Mark Johnson's occasional & opinionated podcast about family strategy boardgames
SubscribeBlogGuildArchivesContact(Somehow, even though I've been recording this podcast for almost a decade, I made a rookie mistake. I positioned my mic too close and the audio gets a little fuzzy/clipped now & then. Sorry about that, and I hope it isn't too much of a distraction or drawback.)
Remember when I used to do "Session Report & Feedback" episodes? Me neither. These are when I'd just talk about some games I've played recently (not part of a meta topic, just a session report), and tack a segment on the end where I read & respond to some listener feedback. In theory these should be a show that's easy for me bang out every once in a while. They also have the potential of being shorter episodes.
At any rate, this time I stitched together some accounts of recent card games I've had on the table. The coincidence of a couple euro card games on the table recently sparked an idea for a future game group session that focuses on traditional card games. We haven't done that yet, but we're excited to try some titles like Euchre, Spades, 1000 (the marriage game), Cribbage, Pinochle, and so on. (I've also just joined an Up & Down the River card game group at lunch.)

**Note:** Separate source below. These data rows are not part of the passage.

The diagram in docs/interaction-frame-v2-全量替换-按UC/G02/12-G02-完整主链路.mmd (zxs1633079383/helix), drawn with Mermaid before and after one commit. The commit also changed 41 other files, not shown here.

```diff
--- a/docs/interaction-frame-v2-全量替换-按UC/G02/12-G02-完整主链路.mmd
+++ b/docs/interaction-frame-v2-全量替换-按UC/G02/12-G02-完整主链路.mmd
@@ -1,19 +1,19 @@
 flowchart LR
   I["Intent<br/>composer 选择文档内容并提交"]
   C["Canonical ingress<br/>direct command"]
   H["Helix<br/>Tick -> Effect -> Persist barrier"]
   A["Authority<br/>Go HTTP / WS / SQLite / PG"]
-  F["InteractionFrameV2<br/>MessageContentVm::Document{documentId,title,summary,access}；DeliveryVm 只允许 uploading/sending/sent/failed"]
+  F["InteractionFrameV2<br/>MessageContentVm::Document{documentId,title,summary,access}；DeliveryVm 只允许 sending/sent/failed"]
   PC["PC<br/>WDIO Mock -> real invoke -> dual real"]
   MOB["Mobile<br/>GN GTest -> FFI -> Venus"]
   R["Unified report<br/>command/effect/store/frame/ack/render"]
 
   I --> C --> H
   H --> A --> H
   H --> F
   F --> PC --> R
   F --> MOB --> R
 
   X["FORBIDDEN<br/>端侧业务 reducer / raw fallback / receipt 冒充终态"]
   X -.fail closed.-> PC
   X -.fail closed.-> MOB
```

Linko!, a clever card game from veteran designers Kramer & Keisling. I can't quite figure out what kind of card game it is. It's not a traditional trick-taker, nor a ladder-climbing game. You primarily want to "go out" by playing all of your cards, because when someone else does that you take penalties for cards still held. But you also want to play lots of cards in (mostly) escalating sets to the table in front of you, because that's how your score positive points. The clever bit is that there's a way that the set you just played can overtake sets that other players (one or several) have played. Though you take cards into your hand, this "capture" lets you play more cards later. Early in the game it's pretty clear that this is a good, strong move. Later, though, I found it was a more subtle decision. I only played it once, but that was enough to seek out a copy of my own immediately.
Also, Wolfgang Kramer maintains an interesting website of his own that sometimes includes designer diaries that aren't posted to BGG...they aren't even translated into English. So, just like in the dark ages of our hobby (the mid-90s), I fire up an internet translator, paste the German language in, and try to make sense of the babelfish oddities that come out as "English" on the other end. For example, what do you think this sentence is trying to say: "This led me to a specific situation, which I had not yet experienced the mirror blank Find to date." I'm not sure, either.

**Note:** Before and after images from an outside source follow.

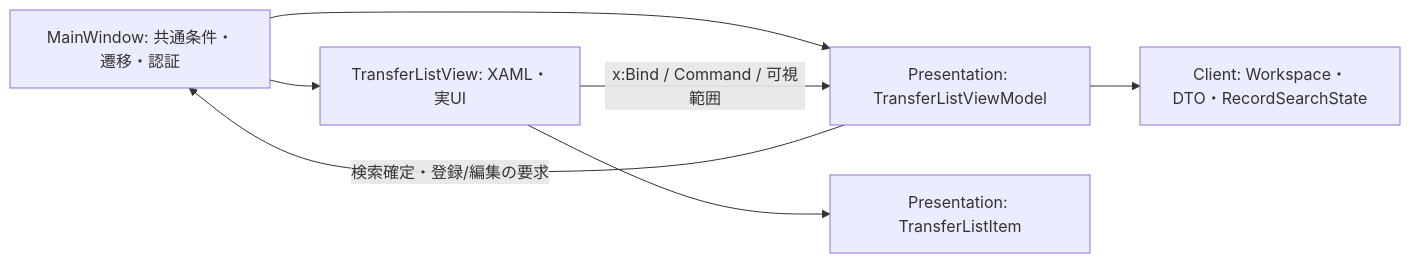
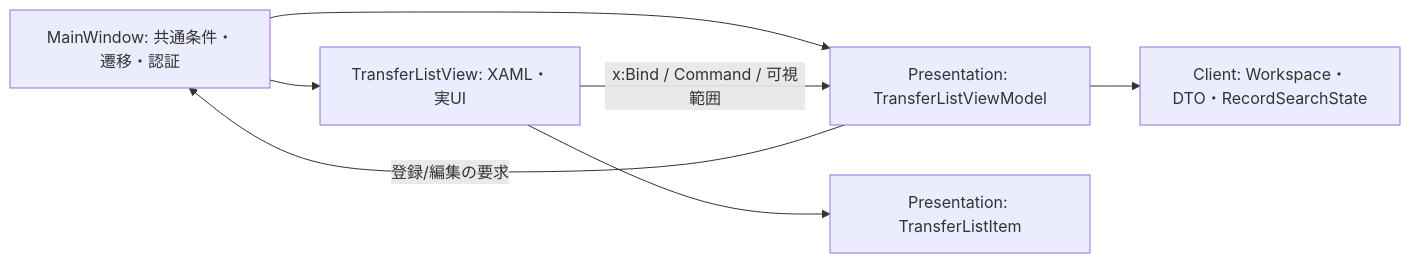
The diagram in docs/architecture-winui.md (k-o-a-b-c/monetail), drawn with Mermaid before and after one commit. The commit also changed other lines of this file and 1 other file, not shown here.

````diff
--- a/docs/architecture-winui.md
+++ b/docs/architecture-winui.md
@@ -113,9 +113,9 @@
 ```mermaid
 flowchart LR
     Window[MainWindow: 共通条件・遷移・認証] --> View[TransferListView: XAML・実UI]
     Window --> VM[Presentation: TransferListViewModel]
     View -->|x:Bind / Command / 可視範囲| VM
-    VM -->|検索確定・登録/編集の要求| Window
+    VM -->|登録/編集の要求| Window
     VM --> Client[Client: Workspace・DTO・RecordSearchState]
     View --> Item[Presentation: TransferListItem]
 ```
````
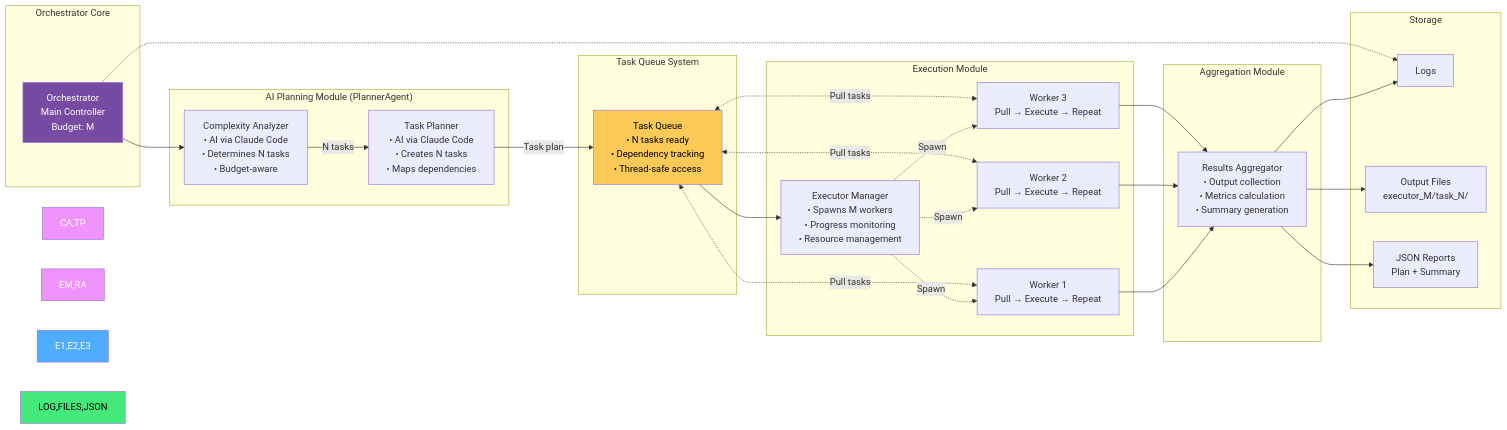
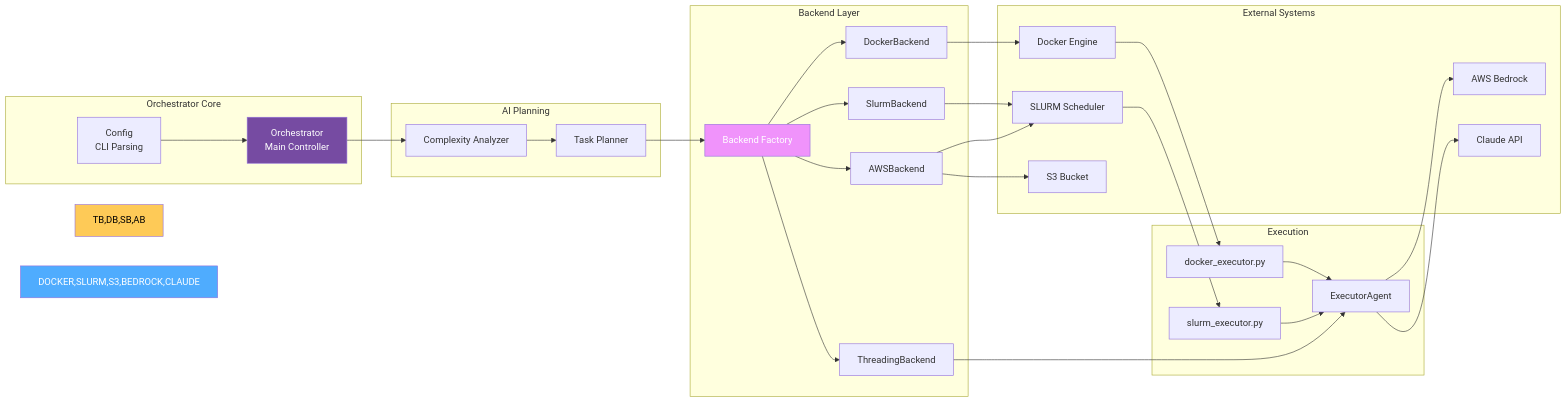
One commit to blackjackptit/factory-agentic-dev changed diagram 12 of 12 in docs/parallel-orchestrator-architecture.md. Above: the diagram before and after it, drawn with Mermaid. The commit also changed other lines of this file and 30 other files, not shown here.

````diff
--- a/docs/parallel-orchestrator-architecture.md
+++ b/docs/parallel-orchestrator-architecture.md
@@ -373,63 +589,65 @@
 ```mermaid
 graph LR
     subgraph "Orchestrator Core"
-        O[Orchestrator<br/>Main Controller<br/>Budget: M]
+        O[Orchestrator<br/>Main Controller]
+        C[Config<br/>CLI Parsing]
     end
 
-    subgraph "AI Planning Module (PlannerAgent)"
-        CA[Complexity Analyzer<br/>• AI via Claude Code<br/>• Determines N tasks<br/>• Budget-aware]
-        TP[Task Planner<br/>• AI via Claude Code<br/>• Creates N tasks<br/>• Maps dependencies]
+    subgraph "AI Planning"
+        CA[Complexity Analyzer]
+        TP[Task Planner]
     end
 
-    subgraph "Task Queue System"
-        TQ[Task Queue<br/>• N tasks ready<br/>• Dependency tracking<br/>• Thread-safe access]
+    subgraph "Backend Layer"
+        BF[Backend Factory]
+        TB[ThreadingBackend]
+        DB[DockerBackend]
+        SB[SlurmBackend]
+        AB[AWSBackend]
     end
 
-    subgraph "Execution Module"
-        EM[Executor Manager<br/>• Spawns M workers<br/>• Progress monitoring<br/>• Resource management]
-
-        E1[Worker 1<br/>Pull → Execute → Repeat]
-        E2[Worker 2<br/>Pull → Execute → Repeat]
-        E3[Worker 3<br/>Pull → Execute → Repeat]
+    subgraph "Execution"
+        DE[docker_executor.py]
+        SE[slurm_executor.py]
+        EA[ExecutorAgent]
     end
 
-    subgraph "Aggregation Module"
-        RA[Results Aggregator<br/>• Output collection<br/>• Metrics calculation<br/>• Summary generation]
+    subgraph "External Systems"
+        DOCKER[Docker Engine]
+        SLURM[SLURM Scheduler]
+        S3[S3 Bucket]
+        BEDROCK[AWS Bedrock]
+        CLAUDE[Claude API]
     end
 
-    subgraph "Storage"
-        LOG[Logs]
-        FILES[Output Files<br/>executor_M/task_N/]
-        JSON[JSON Reports<br/>Plan + Summary]
-    end
+    C --> O
+    O --> CA
+    CA --> TP
+    TP --> BF
 
-    O --> CA
-    CA -->|N tasks| TP
-    TP -->|Task plan| TQ
-    TQ --> EM
+    BF --> TB
+    BF --> DB
+    BF --> SB
+    BF --> AB
 
-    EM -.->|Spawn| E1
-    EM -.->|Spawn| E2
-    EM -.->|Spawn| E3
+    DB --> DOCKER
+    DOCKER --> DE
+    DE --> EA
 
-    E1 <-.->|Pull tasks| TQ
-    E2 <-.->|Pull tasks| TQ
-    E3 <-.->|Pull tasks| TQ
+    SB --> SLURM
+    AB --> SLURM
+    AB --> S3
 
-    E1 --> RA
-    E2 --> RA
-    E3 --> RA
+    SLURM --> SE
+    SE --> EA
 
-    RA --> LOG
-    RA --> FILES
-    RA --> JSON
+    EA --> BEDROCK
+    EA --> CLAUDE
 
-    O -.-> LOG
+    TB --> EA
 
     style O fill:#764ba2,color:#fff
-    style CA,TP fill:#f093fb,color:#fff
-    style TQ fill:#feca57,color:#000
-    style EM,RA fill:#f093fb,color:#fff
-    style E1,E2,E3 fill:#4facfe,color:#fff
-    style LOG,FILES,JSON fill:#43e97b,color:#000
+    style BF fill:#f093fb,color:#fff
+    style TB,DB,SB,AB fill:#feca57,color:#000
+    style DOCKER,SLURM,S3,BEDROCK,CLAUDE fill:#4facfe,color:#fff
 ```
````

The Walking Dead Card Game, better known to many of us at 6 Nimmt! (or Slide 5). Stephen, Mark, and I discussed this one on a "recent" (ha!) 100 Great Games episode. It's a Wolfgang Kramer classic card game that's been a hit for a long time. This latest edition is a tie-in to the hit TV show (and graphic novels, I guess). Since I own at least two copies of the original game, there should be no need for me to get this latest one...except that I hoped the superficial theming would be a draw for my family (we're big fans of the show). And it worked! It's the kind of game that sounds weird and mind-boggling (despite the few rules) when it's explained to you, but it all becomes clear through demonstration. In fact, you could do well to play a few hands quickly, then start over once everyone has their ah-ha moment. The theming (card artwork) is really under-utilized, I think, and the one new variant offered (hero mode) was unsatisfying. But those aren't real problems. Get whatever version of this game you want, play the original rules, and have fun with it. And watch out for the 55 card.
Where's Bob's Hat?. It's a trick-taking game with at least one twist, something we used to see a lot more of in this hobby. Even back then, though, this style of game was more familiar than groundbreaking. I just like them. After we played it, I discovered Alan R. Moon's original version called Where's Bob's Hat? takes out one of those twists, leaving the rest and with better game components. Now I want to try Bob's Hat again, but played in the original style (ironically, without the Bob's Hat part). It was fun to remember and rediscover Bob himself, Bob Schwartz and his groundbreaking boardgame video series called The Board Room. Some (all?) of Bob's original shows can now be found on YouTube...even though he recorded them five years before that service even existed.
To round out my discussion of card games, some quick discussions about Coloretto (Russian card art version!), Sushi Go! (recently featured on GameNight!), and Bohnanza (I need to do an All About show covering this gem).
Then I get to dive into a backlog of interesting feedback I've received. I know I've got great listeners because I receive such thought-provoking feedback. I really enjoy that. (The Essen Geek Mini website mentioned in the feedback is at http://essengeek.dssr.ch/register.php)
Mark Johnson's occasional and opinionated podcast, Boardgames To Go, now has its own blog on Boardgamegeek.
- [+] Dice rolls